Early Years Many years ago when I decided on the flute, it didn’t feel like much of a decision. Playing it felt pretty natural, and I thoroughly enjoyed practicing and learning how to play. I also felt like I fit in with the other students who were learning. After feeling left out for not playing a sport for most of my life, I finally had a hobby to tell people about myself. I got more involved in music by taking private lessons and joining pretty much any group in high school that included flute. I always felt a sense of belonging within the music department, metaphorically with the people and philosophies, and physically within the school building. I was a part of honor bands, specifically Columbus Youth Symphonic Band, which rehearsed weekly, and where I met many new people from all around Columbus that I had so much in common with. A lot of my academic and social time was spent practicing or with music people.


Moving to College When transitioning into college, I knew I didn’t want to give up this community. I started as a double major of Accounting and Flute Performance. I enjoyed continuing to improve at the flute, but I knew the other music classes were not what I would use during my career. Additionally, splitting my time between two disciplines didn’t allow me to really feel like I belonged in either.


Changing Direction I decided that I would change my flute performance major to a co-major in Arts Management to continue my studies of music, but in a different aspect. This was an incredibly difficult decision because I knew this would take away the academic pressure to practice flute and that I would inevitably lose a lot of skill that I had crafted for so many years. What I didn’t realize would be even harder, was to lose the sense of identity I had gained through playing flute. I no longer have communities where everyone enjoys playing music in common. I feel like I no longer can answer “I play the flute” to common questions such as “What’s a fun fact about you?” or “What do you like to do in your free time?” because I don’t practice as seriously and as often as I used to.

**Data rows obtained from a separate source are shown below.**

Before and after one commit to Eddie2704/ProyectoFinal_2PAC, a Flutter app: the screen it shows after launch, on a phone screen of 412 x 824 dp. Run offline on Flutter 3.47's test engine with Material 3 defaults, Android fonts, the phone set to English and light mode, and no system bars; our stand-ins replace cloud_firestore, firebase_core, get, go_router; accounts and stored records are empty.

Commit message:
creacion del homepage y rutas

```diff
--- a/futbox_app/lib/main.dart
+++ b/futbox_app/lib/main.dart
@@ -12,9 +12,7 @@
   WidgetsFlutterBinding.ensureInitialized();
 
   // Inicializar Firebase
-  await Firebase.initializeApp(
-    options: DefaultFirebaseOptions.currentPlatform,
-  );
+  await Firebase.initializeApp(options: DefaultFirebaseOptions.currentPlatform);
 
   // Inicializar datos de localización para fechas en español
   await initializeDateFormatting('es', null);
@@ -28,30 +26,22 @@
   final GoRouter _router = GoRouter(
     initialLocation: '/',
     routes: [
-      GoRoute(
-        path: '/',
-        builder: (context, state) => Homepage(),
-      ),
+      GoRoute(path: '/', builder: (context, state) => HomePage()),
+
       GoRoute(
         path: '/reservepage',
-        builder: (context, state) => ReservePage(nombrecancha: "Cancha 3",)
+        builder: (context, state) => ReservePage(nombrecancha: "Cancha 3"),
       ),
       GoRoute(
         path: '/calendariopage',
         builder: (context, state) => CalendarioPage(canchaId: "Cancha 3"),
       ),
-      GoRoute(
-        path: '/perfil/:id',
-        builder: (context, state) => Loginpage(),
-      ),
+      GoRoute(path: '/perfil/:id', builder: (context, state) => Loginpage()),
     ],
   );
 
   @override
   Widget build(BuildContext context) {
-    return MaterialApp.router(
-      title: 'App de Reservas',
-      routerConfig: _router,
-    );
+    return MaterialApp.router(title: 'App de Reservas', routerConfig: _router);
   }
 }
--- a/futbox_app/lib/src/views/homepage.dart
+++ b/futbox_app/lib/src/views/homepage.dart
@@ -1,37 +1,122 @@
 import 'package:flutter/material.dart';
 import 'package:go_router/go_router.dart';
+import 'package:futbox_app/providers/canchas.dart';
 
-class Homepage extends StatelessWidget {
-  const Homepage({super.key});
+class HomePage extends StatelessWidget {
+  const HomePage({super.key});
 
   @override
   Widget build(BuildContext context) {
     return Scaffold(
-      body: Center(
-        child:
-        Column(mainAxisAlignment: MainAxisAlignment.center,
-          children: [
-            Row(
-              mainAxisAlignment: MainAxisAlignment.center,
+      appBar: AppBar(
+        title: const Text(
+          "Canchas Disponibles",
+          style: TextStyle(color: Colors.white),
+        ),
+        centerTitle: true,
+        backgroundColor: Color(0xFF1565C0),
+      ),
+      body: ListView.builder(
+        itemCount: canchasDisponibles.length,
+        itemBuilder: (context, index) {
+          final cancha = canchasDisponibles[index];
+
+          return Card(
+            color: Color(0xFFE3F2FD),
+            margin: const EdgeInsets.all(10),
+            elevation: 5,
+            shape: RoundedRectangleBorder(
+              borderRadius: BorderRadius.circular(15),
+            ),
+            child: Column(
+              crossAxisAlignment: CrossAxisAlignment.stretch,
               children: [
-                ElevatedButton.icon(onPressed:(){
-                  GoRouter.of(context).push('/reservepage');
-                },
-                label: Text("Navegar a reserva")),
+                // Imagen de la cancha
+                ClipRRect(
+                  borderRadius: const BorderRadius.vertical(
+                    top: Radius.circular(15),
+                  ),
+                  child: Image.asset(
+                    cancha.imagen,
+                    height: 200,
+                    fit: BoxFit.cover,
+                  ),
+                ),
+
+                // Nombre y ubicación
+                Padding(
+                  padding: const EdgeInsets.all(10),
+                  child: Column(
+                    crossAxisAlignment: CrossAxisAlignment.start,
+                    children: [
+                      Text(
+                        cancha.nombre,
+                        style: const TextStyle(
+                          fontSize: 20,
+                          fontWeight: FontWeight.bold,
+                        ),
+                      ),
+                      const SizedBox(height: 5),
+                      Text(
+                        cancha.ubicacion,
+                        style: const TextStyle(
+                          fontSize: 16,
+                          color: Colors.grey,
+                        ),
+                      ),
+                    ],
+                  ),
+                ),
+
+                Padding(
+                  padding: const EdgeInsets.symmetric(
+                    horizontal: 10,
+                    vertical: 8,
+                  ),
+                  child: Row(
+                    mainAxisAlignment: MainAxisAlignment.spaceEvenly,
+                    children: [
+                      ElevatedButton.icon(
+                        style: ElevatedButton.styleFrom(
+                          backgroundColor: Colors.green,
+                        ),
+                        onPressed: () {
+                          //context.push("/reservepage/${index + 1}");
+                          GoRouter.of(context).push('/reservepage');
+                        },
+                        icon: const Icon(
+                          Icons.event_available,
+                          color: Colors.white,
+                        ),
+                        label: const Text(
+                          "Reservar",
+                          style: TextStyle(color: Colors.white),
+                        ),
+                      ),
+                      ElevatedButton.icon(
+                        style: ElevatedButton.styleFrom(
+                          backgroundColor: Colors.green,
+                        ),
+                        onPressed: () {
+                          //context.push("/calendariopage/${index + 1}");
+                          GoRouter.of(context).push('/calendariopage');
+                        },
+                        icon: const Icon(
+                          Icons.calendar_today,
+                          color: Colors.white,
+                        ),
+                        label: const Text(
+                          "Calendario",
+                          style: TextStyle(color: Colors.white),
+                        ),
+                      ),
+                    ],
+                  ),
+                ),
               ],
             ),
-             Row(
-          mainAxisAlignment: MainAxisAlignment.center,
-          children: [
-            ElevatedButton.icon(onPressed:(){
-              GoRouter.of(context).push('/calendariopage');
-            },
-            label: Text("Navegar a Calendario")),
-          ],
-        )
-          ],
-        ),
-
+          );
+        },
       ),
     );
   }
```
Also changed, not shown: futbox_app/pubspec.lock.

Finding Balance I am currently finding a balance between academics and my hobby of playing the flute, along with my newfound interest in the music industry. My interest has been nurtured by the classes I have taken such as: Intro to Arts Management, Intro to Music Business, and Arts Marketing. Exploring these different aspects introduce me to insight on how the industry operates. The projects I have worked on such as research projects on Girls Write Nashville and Taylor Swift, as well as helping program and market the Electric Roots Festival excite me. I am inspired to dig deeper into these topics and themes within the industry to create meaningful change. Through these classes, I am also finding people within the Arts Management co-major who share common interests and communities like the ones I found within the band. But mainly, to fill this missing piece of identity, I am working introspectively to realize that my identity as a human is continuous and ever changing.


I am not a flute player one day because I played the flute, and I am not only a student the next day because I didn’t. Different ways I spend my time all contribute to define me, and different stages in my life will naturally have different focuses.





Adeline Wheeler is a sophomore Accountancy major and Arts Management co-major. She is interested in adding ‘reason behind the numbers’ as an accountant in the music industry. Currently, she is gaining experience as well as meeting musicians by serving as treasurer for High Street Records- a student run record label on campus.